Due to its composition and varied resilience to temperatures and waterproofness, road surfaces can deteriorate rapidly, showing different cracks and surface damage. Scientists at this Russian university have proposed a solution for improving bitumen concrete road construction materials. In their experiments, they used drained motor oil canisters in the form of a ground-up mixture as an additive in the road pavement mix, according to a recent news release.

“Low-quality recycling of petroleum products negatively impacts the environment, especially concerning the polyethylene canisters used for storing and transporting automotive engine oils,” Perm University said in a February 20 news release.

According to some estimates, about 450 million motor oil containers of different sizes are produced in Russia annually.

“If dumped in landfills, they can contaminate groundwater,” the institution said. “If incinerated, they may generate toxic emissions.”

In their research, scientists used drained 1-, 4-, 10-, and 30-liter plastic containers with residual oil inside them. They ground them to achieve a mixture of plastic particles and oil, with residual content comprised of 8% of the cumulative capacity of each container.
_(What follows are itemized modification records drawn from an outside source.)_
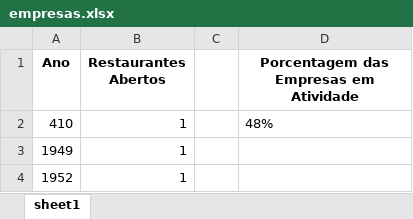
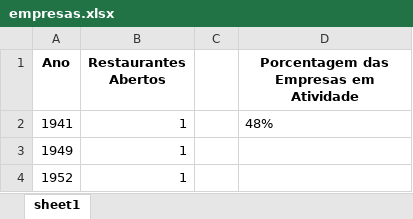
Before and after one commit to edu-Fender/Speedio-test, an Excel workbook: excel/empresas.xlsx, sheet sheet1, drawn as a sheet; only a part is shown; values as stored, in another font and other column widths than the file's, no borders; the diff names each change by its address in the sheet, - before the commit and + after, or states it on an @@ line.

```diff
--- a/excel/empresas.xlsx (sheet sheet1)
+++ b/excel/empresas.xlsx (sheet sheet1)
-A2 (Ano): 410
+A2 (Ano): 1941
```
Also changed, not shown: 7 other files.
This mixture is then added to the mix of sand, tarmac and bitumen at different concentration rates.

“The experiments demonstrated that the optimal concentration of the crumbled packaging was between 4% and 18%, while that of bitumen was between 5.5% and 5.8%,” the researchers noted. “The shape of the particles and their rough surface served as a reinforcing element, reducing the consumption of cementing components and prolonging the service life of the bitumen concrete.”
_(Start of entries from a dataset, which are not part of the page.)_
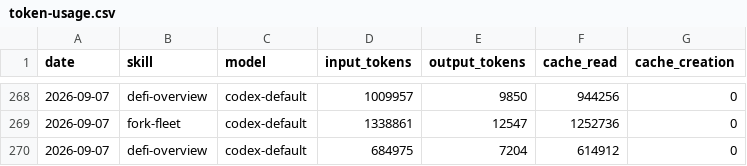
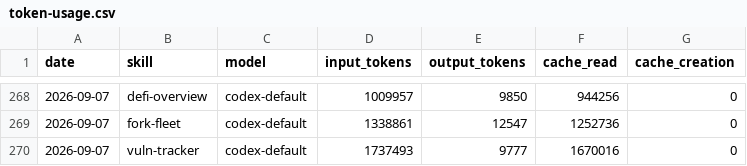
Before and after one commit to Svector-anu/svectors-lab, a CSV file: memory/token-usage.csv, drawn as a sheet; only a part is shown, gaps mark what is left out.

Commit message:
chore(vuln-tracker): auto-commit 2026-09-07

```diff
--- a/memory/token-usage.csv
+++ b/memory/token-usage.csv
@@ -269,2 +269,2 @@ date,skill,model,input_tokens,output_tokens,cache_read,cache_creation
 2026-09-07,fork-fleet,codex-default,1338861,12547,1252736,0
-2026-09-07,defi-overview,codex-default,684975,7204,614912,0
+2026-09-07,vuln-tracker,codex-default,1737493,9777,1670016,0
```
Also changed, not shown: 4 other files.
As a result of the tests, technicians found that motor oil accelerates the process of homogeneous distribution of the ground polyethylene waste, when blended into the road construction mixture.

“The shape of the particles of the container used and their rough surface allow them to act as a reinforcing element,” Kirill Tyuryukhanov, senior lecturer at the university’s Department for Motor Highways and Bridges, said. He added that the tests showed reduced consumption of the binder components while increasing the service life of the bitumen concrete.

Also, the new mixture was tested for toxicity.

“We studied the toxic properties of our mixture using green unicellular algae and entomostracans,” Tyuryukhanov said. “We tested the obtained specimens, according to the state standards of [Russian] GOST requirements and proved that the mix of bitumen concrete blended with ground containers of engine oil is not toxic and meets all requirements.”

The scientists at Perm University claim that this mixture can be used as a reinforcing element in the production of bitumen cement mixtures. This can enhance the pavement resilience to strains caused by heavy-duty freight trucks and temperature variations, thereby ensuring that road pavements last much longer without cracks or deformations.

“This invention can be freely used in the construction of roads, bridges and airports, reducing the impact on the environment, cutting the price of bitumen concrete products, and offering a wider range of road construction materials,” the university stated, adding that it is already in talks with companies for the practical application of this invention.